Any responsibility of the government to be the mouthpiece of the people comes after its responsibility to defend them, we can speak for themselves while the state goes about doing what we asked them to. Trump’s state visit is the perfect opportunity for people who think he’s a whopper to go and shout ‘whopper!’ at him (although more erudite protests are encouraged) and this is exactly what we should do, because he is a whopper. Trump can come to the UK and see that his alliance with the British government remains, whilst also getting a sense for the British people’s feelings towards his ban and his overall existence. He’s no doubt cleverer than most give him credit for, and he will be able to see the subtlety of the situation — the special relationship remains and we are still interested in a defensive pact, but don’t be mistaken that we’re going to let you get away with anything and everything. May has said that to him directly, and now we get our chance to say it. We don’t need Theresa May virtue signalling and cancelling a visit on behalf of us, and potentially throwing our most valuable defence system and alliance to the wind just so she can get a few retweets. If anything, the best way for May to dissuade Trump from any particular domestic policy action would surely be through closed door discussions rather than attempts at public humiliation — his skin doesn’t seem to thick, nor his fuse too long.
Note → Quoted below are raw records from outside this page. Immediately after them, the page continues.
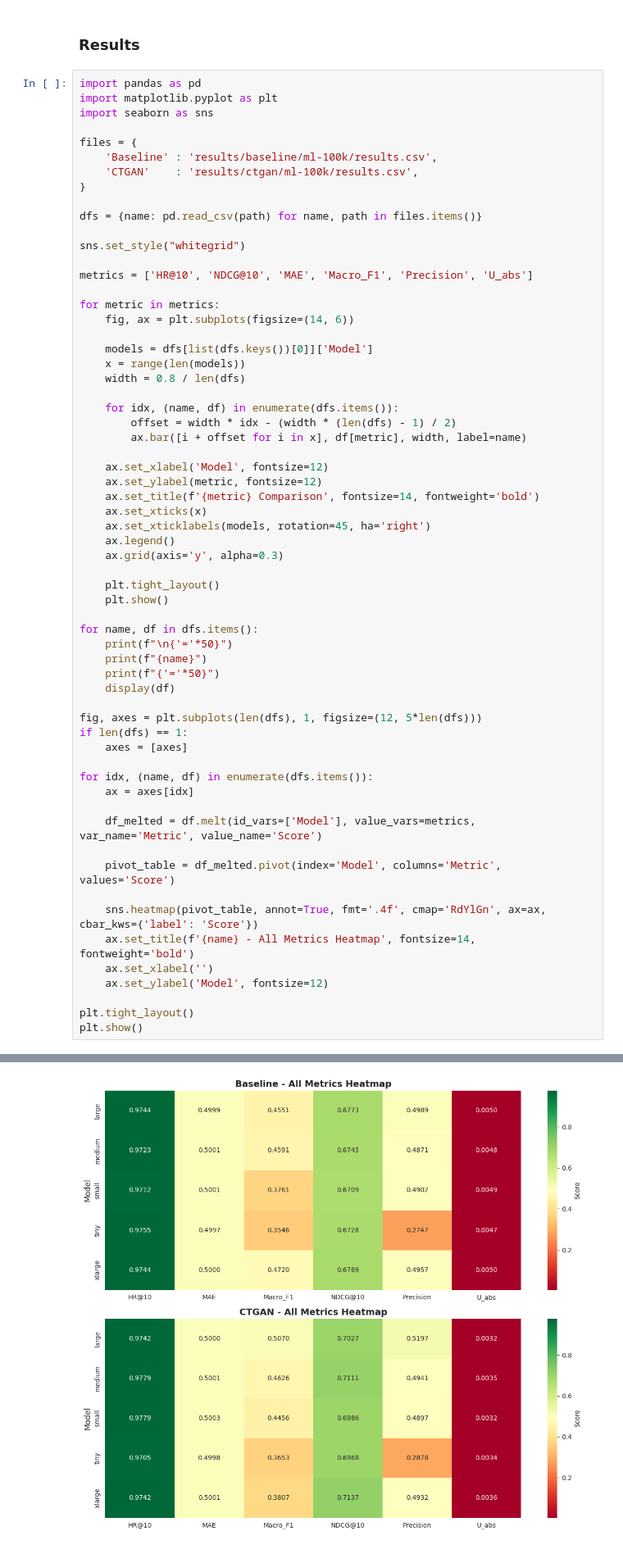
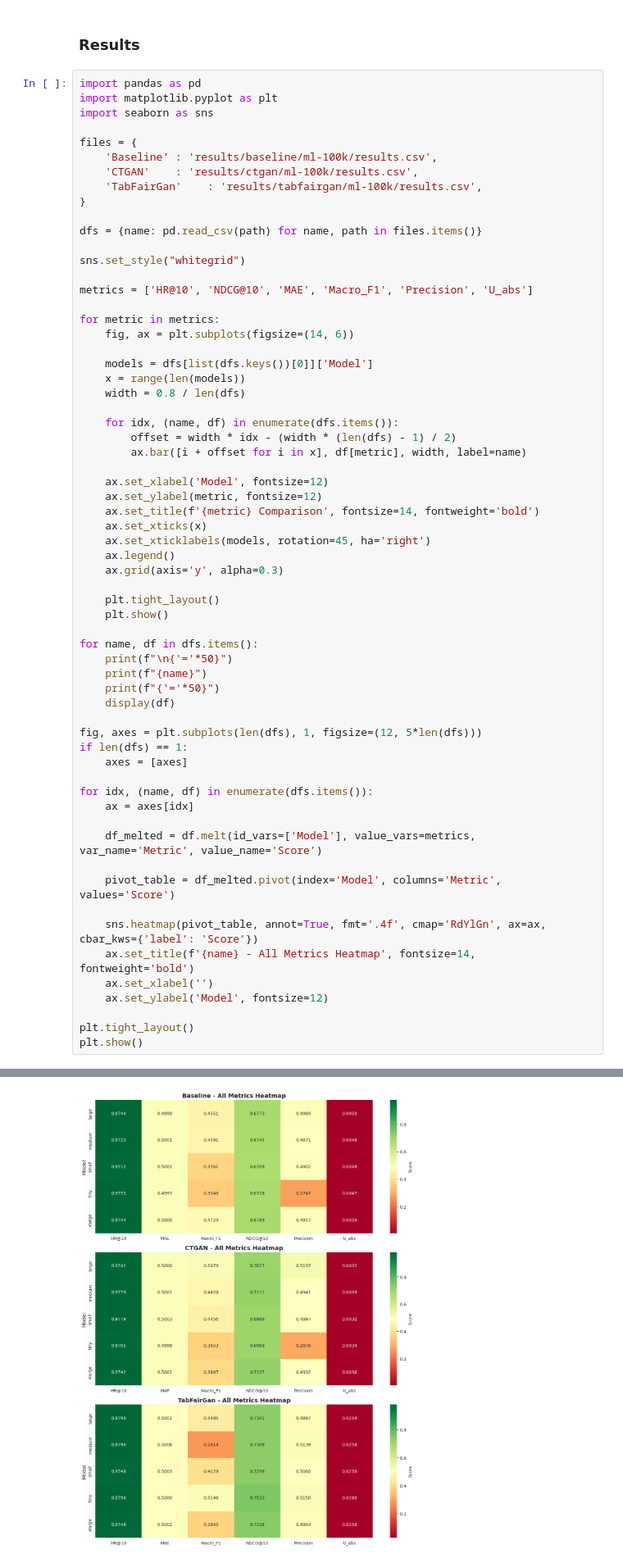
Before and after one commit to radhofan/Artefak_TA_1301223058_Radhofan, a Jupyter notebook: results.ipynb, the cells around one changed output, grey strips where cells are left out. Shown at 82% size. Drawn from its saved outputs; the diff is of its cells as text.

```diff
--- a/results.ipynb
+++ b/results.ipynb
@@ -8,6 +8,7 @@ import seaborn as sns
 files = {
     'Baseline' : 'results/baseline/ml-100k/results.csv',
     'CTGAN'    : 'results/ctgan/ml-100k/results.csv',
+    'TabFairGan'    : 'results/tabfairgan/ml-100k/results.csv',
 }
 
 dfs = {name: pd.read_csv(path) for name, path in files.items()}
@@ -90 +100 @@ CTGAN
-[figure, old version]
+[figure, new version]
```
Also changed, not shown: parts of 1 cell of this notebook, 10 other files.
It is not the role of the state to publicly condemn every other nation’s poor domestic policy decisions. It is first and foremost protection of its own citizens. This was illustrated well by the visit and reenforcement of the special relationship, and by Boris Johnson’s contacting of his opposite number on behalf of UK citizens where they were affected by the travel ban. There is, arguably, an international role for governments to play when another state oversteps the mark but not at the expense of the security of their own citizens nor when, as is the case with the travel ban, the issue is being dealt with within the guilty state.

It is important that we don’t fall into the illusion that the state is the be all and end all of the citizenry. The special relationship we have with the States’ is not solely between governments. It is a special relationship of civilisations, cultures and citizens. If that goes, then the relationship is in danger and both Trump and May will be aware of that. Let the state do what we asked it to do — protect us — and let’s take the opportunity to let Trump know that with us, the British people in all of our witty sign wielding, egg-throwing glory, he is on a short leash.